>>

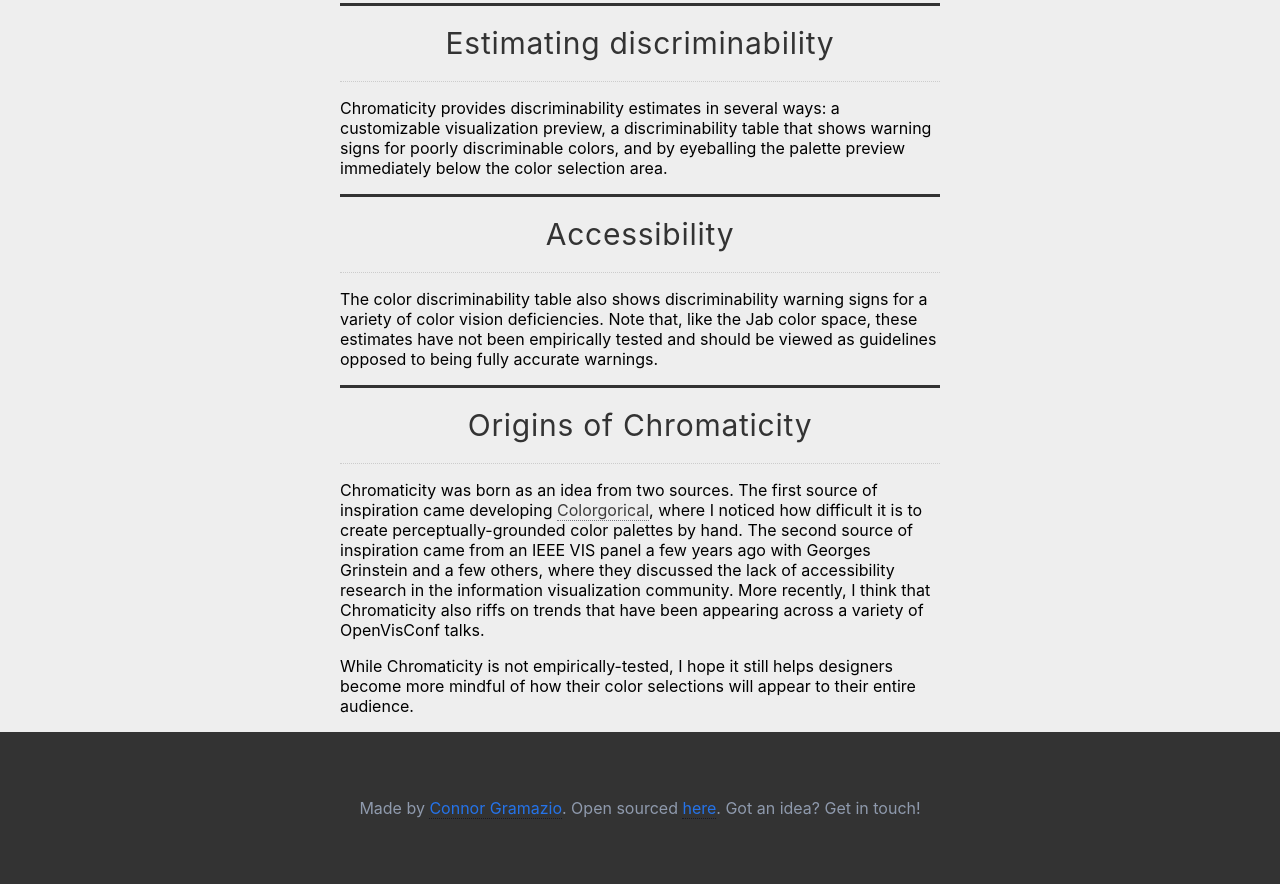
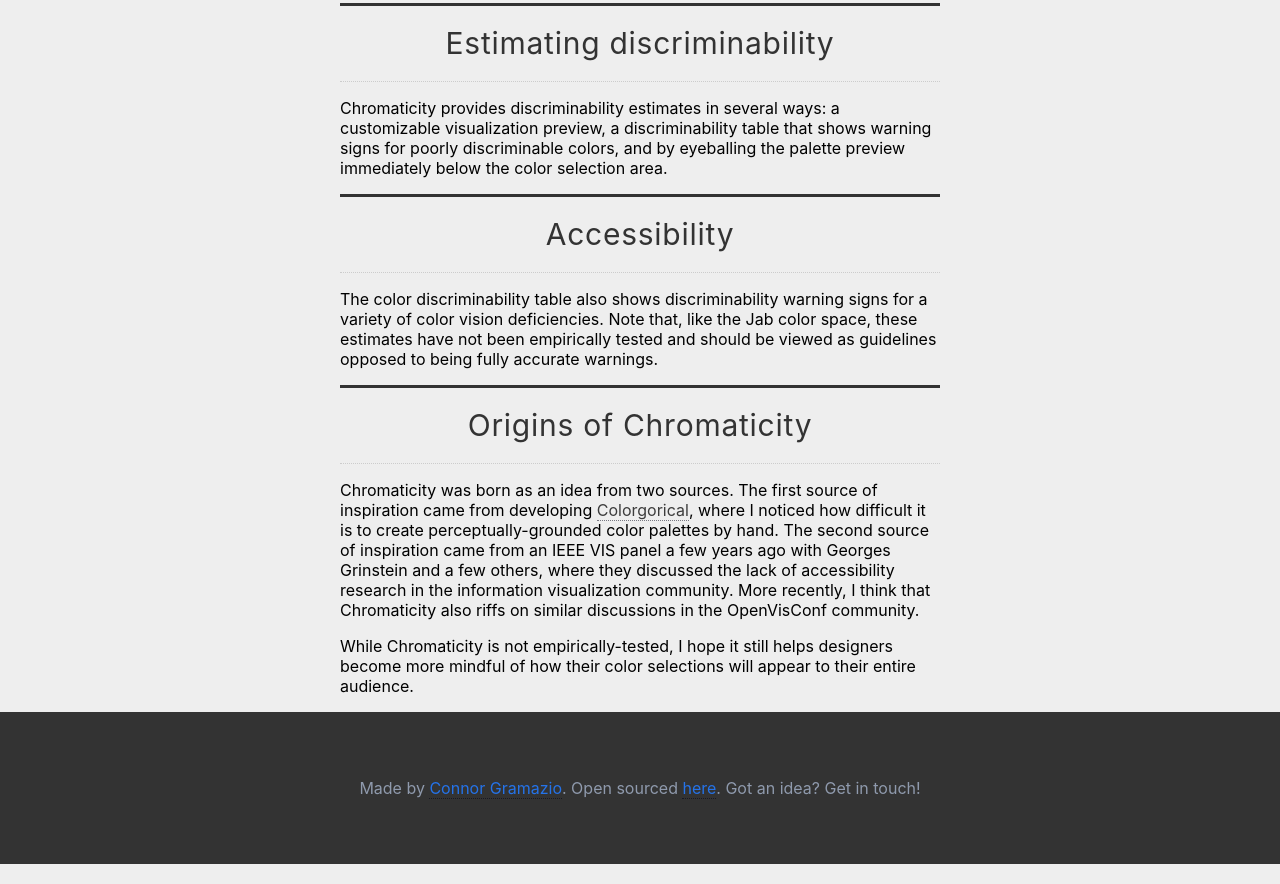
Before and after one commit to connorgr/chromaticity, a website: page about.html in a window 1280 px wide. Shown: the part 1033-1917 px from the top of the page. Drawn offline with Linux system fonts and the light colour scheme.

Commit message:
Make more english fixes

```diff
--- a/about.html
+++ b/about.html
@@ -41,7 +41,7 @@
 
     <div class="container aboutPage">
       <h1>Origins of Chromaticity</h1>
-      <p>Chromaticity was born as an idea from two sources. The first source of inspiration came developing <a href="http://vrl.cs.brown.edu/color">Colorgorical</a>, where I noticed how difficult it is to create perceptually-grounded color palettes by hand. The second source of inspiration came from an IEEE VIS panel a few years ago with Georges Grinstein and a few others, where they discussed the lack of accessibility research in the information visualization community. More recently, I think that Chromaticity also riffs on trends that have been appearing across a variety of OpenVisConf talks.</p>
+      <p>Chromaticity was born as an idea from two sources. The first source of inspiration came from developing <a href="http://vrl.cs.brown.edu/color">Colorgorical</a>, where I noticed how difficult it is to create perceptually-grounded color palettes by hand. The second source of inspiration came from an IEEE VIS panel a few years ago with Georges Grinstein and a few others, where they discussed the lack of accessibility research in the information visualization community. More recently, I think that Chromaticity also riffs on similar discussions in the OpenVisConf community.</p>
       <p>While Chromaticity is not empirically-tested, I hope it still helps designers become more mindful of how their color selections will appear to their entire audience.</p>
     </div>
 
```
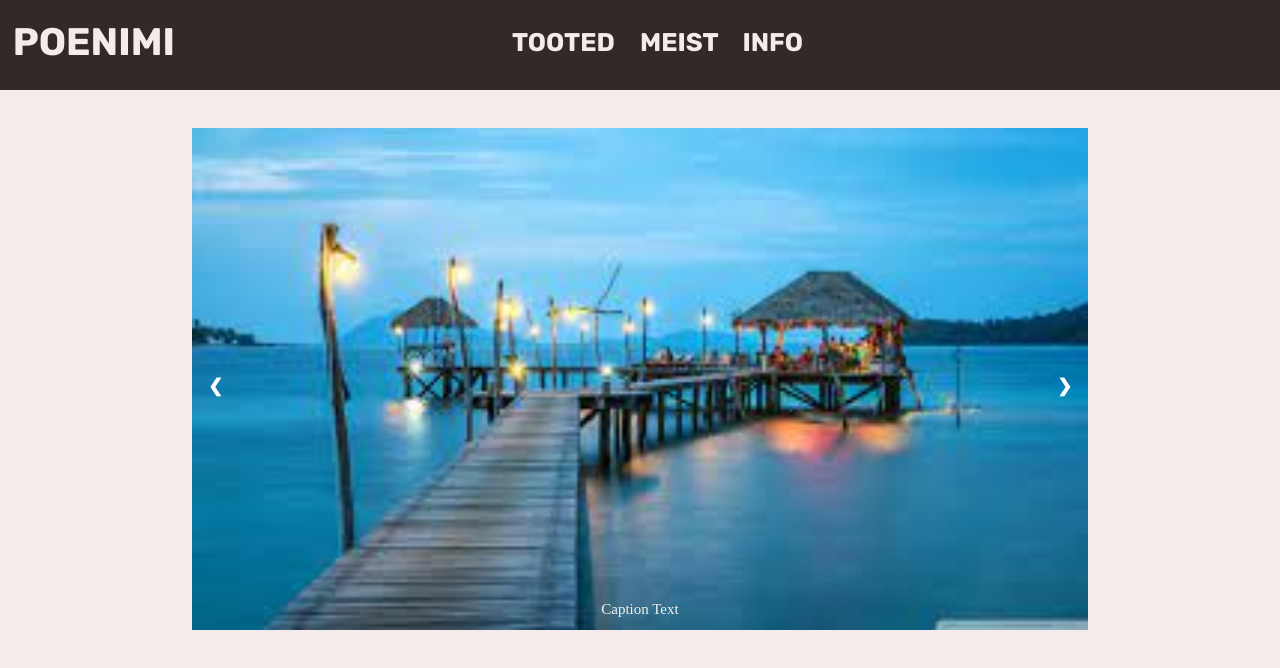
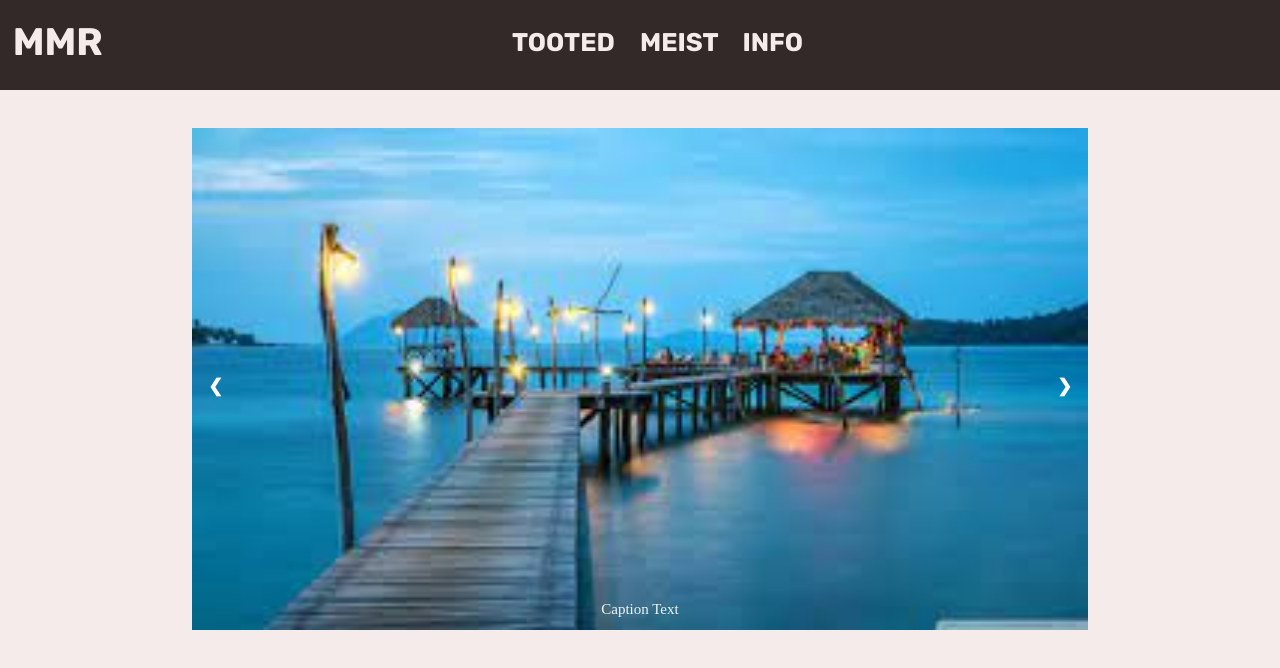
Before and after one commit to rainervana/mmr_veebileht, a plain HTML site: page index.html in a window 1280 px wide. Drawn offline with Linux system fonts and the light colour scheme.

Commit message:
Muutsin poe nime

```diff
--- a/index.html
+++ b/index.html
@@ -2,14 +2,14 @@
 <html lang="ee">
 <head>
     <meta charset="utf-8">
-    <title>Poe nimi</title>
+    <title>MMR</title>
     <link rel="stylesheet" type="text/css" href="style.css">
 </head>
 <body>
 
     <!-- erinevate lehtede vahel liikumine -->
     <div id="rectangle"></div>
-    <h1 id="top"><a href="index.html">POENIMI</a></h1>
+    <h1 id="top"><a href="index.html">MMR</a></h1>
     <h2 id="tooted"><a href="tooted.html">TOOTED</a></h2>
     <h2 id="meist"><a href="meist.html">MEIST</a></h2>
     <h2 id="info"><a href="info.html">INFO</a></h2>
```
Also changed, not shown: info.html (+2 -2 lines), meist.html (+2 -2 lines).
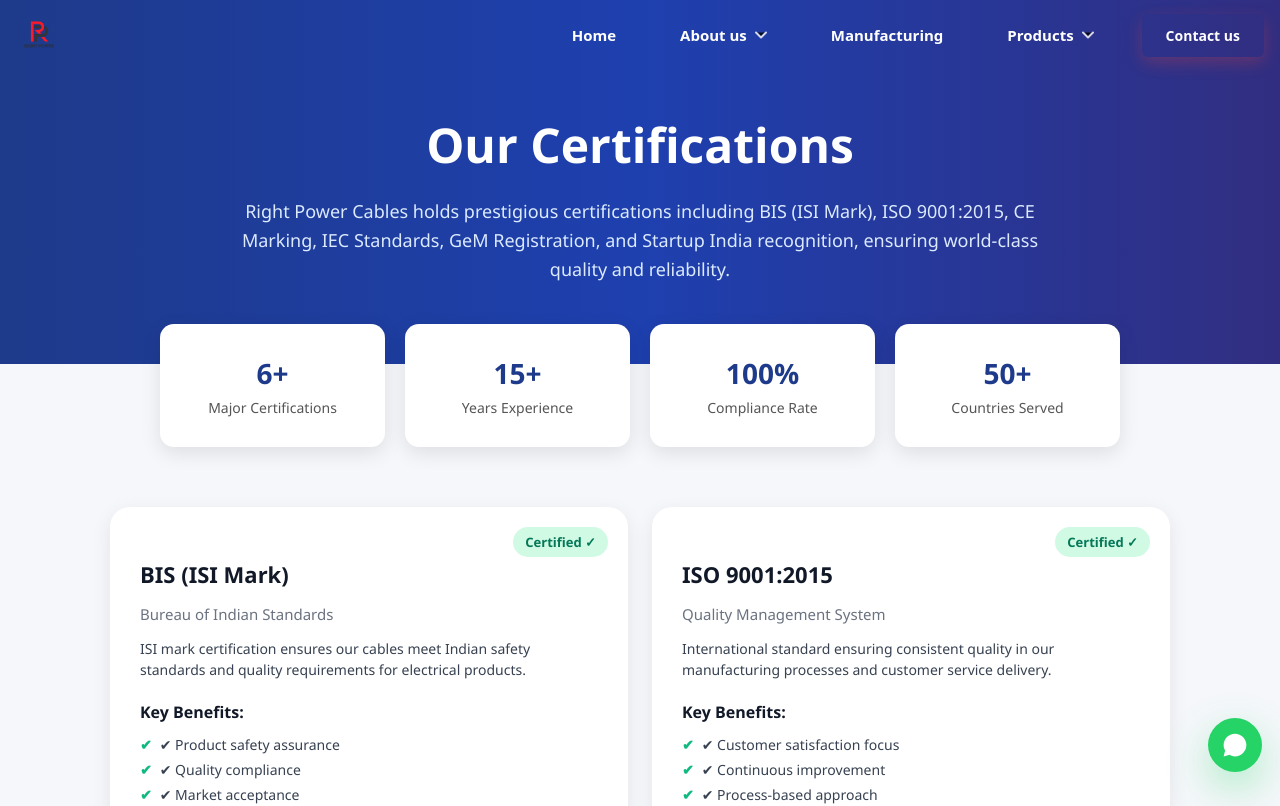
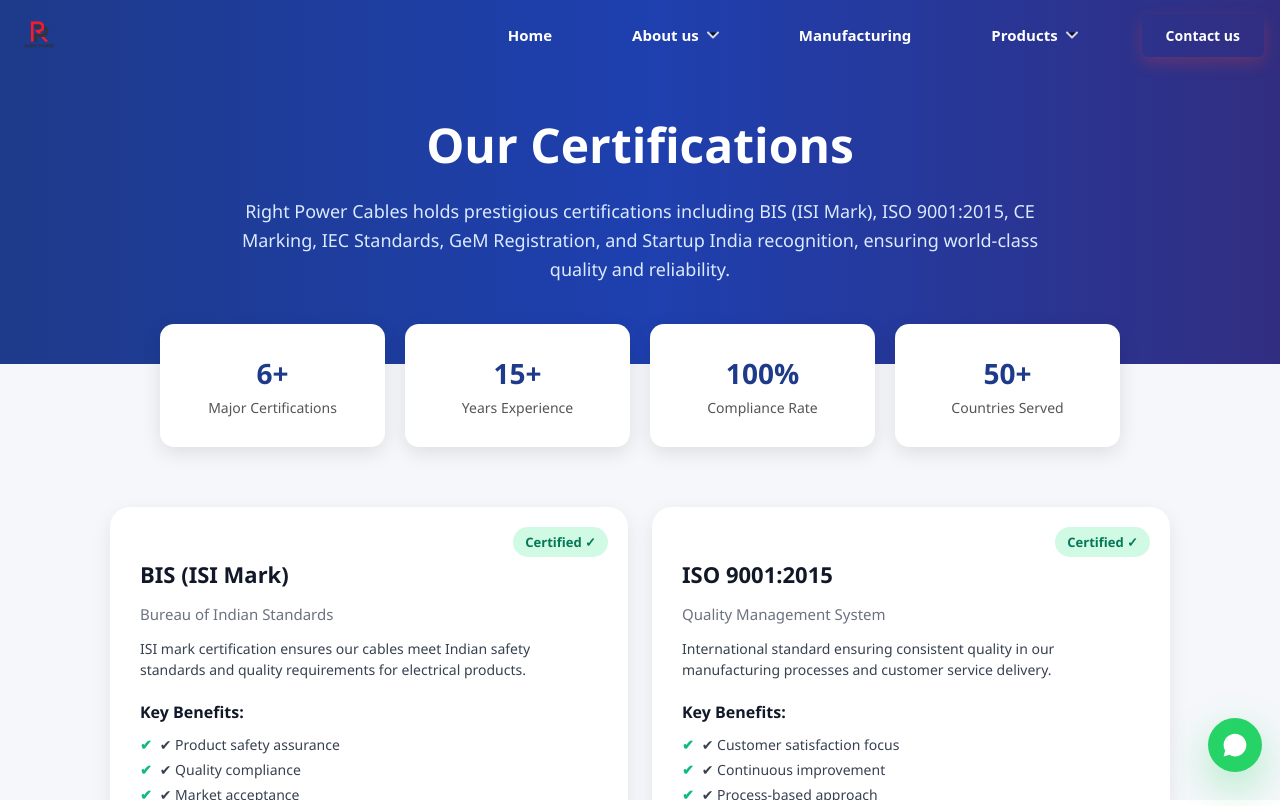
Before and after one commit to ayushRajak19/Right-cables, a React (Vite) app: page /#/certification in a window 1280 px wide. Shown: the top 806 px of the page. Built offline with nearby package versions, Linux system fonts and the light colour scheme.

Commit message:
Update Navbar.css

```diff
--- a/src/Components/Navbar/Navbar.css
+++ b/src/Components/Navbar/Navbar.css
@@ -15,12 +15,14 @@
   margin: 0;
   padding: 0 !important;
   font-family: -apple-system, BlinkMacSystemFont, 'Segoe UI', Roboto, sans-serif;
+  overflow-x: hidden;
 }
 
 body.nav-open {
   overflow: hidden;
 }
 
+/* ========= Transparent Navbar ========= */
 /* ========= Transparent Navbar ========= */
 .navbar {
   position: fixed;
@@ -31,7 +33,8 @@
   background: transparent !important;
   border: none !important;
   box-shadow: none !important;
-  z-index: 1000;
+ z-index: 1000;
+z-index: 2000;   /* ensure navbar (hamburger + links) stays above hero video */
 }
 
 /* ========= Container ========= */
@@ -42,8 +45,10 @@
   height: 100%;
   max-width: 1500px;
   margin: 0 auto;
-  padding: 0 1rem;
+  padding: 0 1rem;   /* keeps space left/right */
+  width: 100%;       /* ✅ makes sure hamburger isn’t cut off */
 }
+
 
 /* ========= Logo Button ========= */
 .navbar-logo {
@@ -67,12 +72,17 @@
 
 /* ========= Navigation Links ========= */
 .navbar-links {
+  top: var(--nav-height);
+  left: 0;
+  right:0;
+
+
   display: flex;
   align-items: center;
   list-style: none;
   margin: 0;
   padding: 0;
-  gap: 2rem;
+  gap: 3rem;
 }
 
 .navbar-links li {
@@ -342,6 +352,10 @@
   cursor: pointer;
   transition: var(--transition);
   padding: 0;
+
+  /* ✅ ensure it's always visible */
+  margin-right: 10px;   /* add breathing room from right edge */
+  z-index: 2001;        /* above video + hero */
 }
 
 .menu-toggle span {
```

<<

Task prompt:
The task calls for all records to be set down precisely, excluding any images.

Result for this task:
Before and after one commit to connorgr/chromaticity, a website: page about.html in a window 1280 px wide. Shown: the part 1033-1917 px from the top of the page. Drawn offline with Linux system fonts and the light colour scheme.

Commit message:
Make more english fixes

```diff
--- a/about.html
+++ b/about.html
@@ -41,7 +41,7 @@
 
     <div class="container aboutPage">
       <h1>Origins of Chromaticity</h1>
-      <p>Chromaticity was born as an idea from two sources. The first source of inspiration came developing <a href="http://vrl.cs.brown.edu/color">Colorgorical</a>, where I noticed how difficult it is to create perceptually-grounded color palettes by hand. The second source of inspiration came from an IEEE VIS panel a few years ago with Georges Grinstein and a few others, where they discussed the lack of accessibility research in the information visualization community. More recently, I think that Chromaticity also riffs on trends that have been appearing across a variety of OpenVisConf talks.</p>
+      <p>Chromaticity was born as an idea from two sources. The first source of inspiration came from developing <a href="http://vrl.cs.brown.edu/color">Colorgorical</a>, where I noticed how difficult it is to create perceptually-grounded color palettes by hand. The second source of inspiration came from an IEEE VIS panel a few years ago with Georges Grinstein and a few others, where they discussed the lack of accessibility research in the information visualization community. More recently, I think that Chromaticity also riffs on similar discussions in the OpenVisConf community.</p>
       <p>While Chromaticity is not empirically-tested, I hope it still helps designers become more mindful of how their color selections will appear to their entire audience.</p>
     </div>
 
```
Before and after one commit to rainervana/mmr_veebileht, a plain HTML site: page index.html in a window 1280 px wide. Drawn offline with Linux system fonts and the light colour scheme.

Commit message:
Muutsin poe nime

```diff
--- a/index.html
+++ b/index.html
@@ -2,14 +2,14 @@
 <html lang="ee">
 <head>
     <meta charset="utf-8">
-    <title>Poe nimi</title>
+    <title>MMR</title>
     <link rel="stylesheet" type="text/css" href="style.css">
 </head>
 <body>
 
     <!-- erinevate lehtede vahel liikumine -->
     <div id="rectangle"></div>
-    <h1 id="top"><a href="index.html">POENIMI</a></h1>
+    <h1 id="top"><a href="index.html">MMR</a></h1>
     <h2 id="tooted"><a href="tooted.html">TOOTED</a></h2>
     <h2 id="meist"><a href="meist.html">MEIST</a></h2>
     <h2 id="info"><a href="info.html">INFO</a></h2>
```
Also changed, not shown: info.html (+2 -2 lines), meist.html (+2 -2 lines).
Before and after one commit to ayushRajak19/Right-cables, a React (Vite) app: page /#/certification in a window 1280 px wide. Shown: the top 806 px of the page. Built offline with nearby package versions, Linux system fonts and the light colour scheme.

Commit message:
Update Navbar.css

```diff
--- a/src/Components/Navbar/Navbar.css
+++ b/src/Components/Navbar/Navbar.css
@@ -15,12 +15,14 @@
   margin: 0;
   padding: 0 !important;
   font-family: -apple-system, BlinkMacSystemFont, 'Segoe UI', Roboto, sans-serif;
+  overflow-x: hidden;
 }
 
 body.nav-open {
   overflow: hidden;
 }
 
+/* ========= Transparent Navbar ========= */
 /* ========= Transparent Navbar ========= */
 .navbar {
   position: fixed;
@@ -31,7 +33,8 @@
   background: transparent !important;
   border: none !important;
   box-shadow: none !important;
-  z-index: 1000;
+ z-index: 1000;
+z-index: 2000;   /* ensure navbar (hamburger + links) stays above hero video */
 }
 
 /* ========= Container ========= */
@@ -42,8 +45,10 @@
   height: 100%;
   max-width: 1500px;
   margin: 0 auto;
-  padding: 0 1rem;
+  padding: 0 1rem;   /* keeps space left/right */
+  width: 100%;       /* ✅ makes sure hamburger isn’t cut off */
 }
+
 
 /* ========= Logo Button ========= */
 .navbar-logo {
@@ -67,12 +72,17 @@
 
 /* ========= Navigation Links ========= */
 .navbar-links {
+  top: var(--nav-height);
+  left: 0;
+  right:0;
+
+
   display: flex;
   align-items: center;
   list-style: none;
   margin: 0;
   padding: 0;
-  gap: 2rem;
+  gap: 3rem;
 }
 
 .navbar-links li {
@@ -342,6 +352,10 @@
   cursor: pointer;
   transition: var(--transition);
   padding: 0;
+
+  /* ✅ ensure it's always visible */
+  margin-right: 10px;   /* add breathing room from right edge */
+  z-index: 2001;        /* above video + hero */
 }
 
 .menu-toggle span {
```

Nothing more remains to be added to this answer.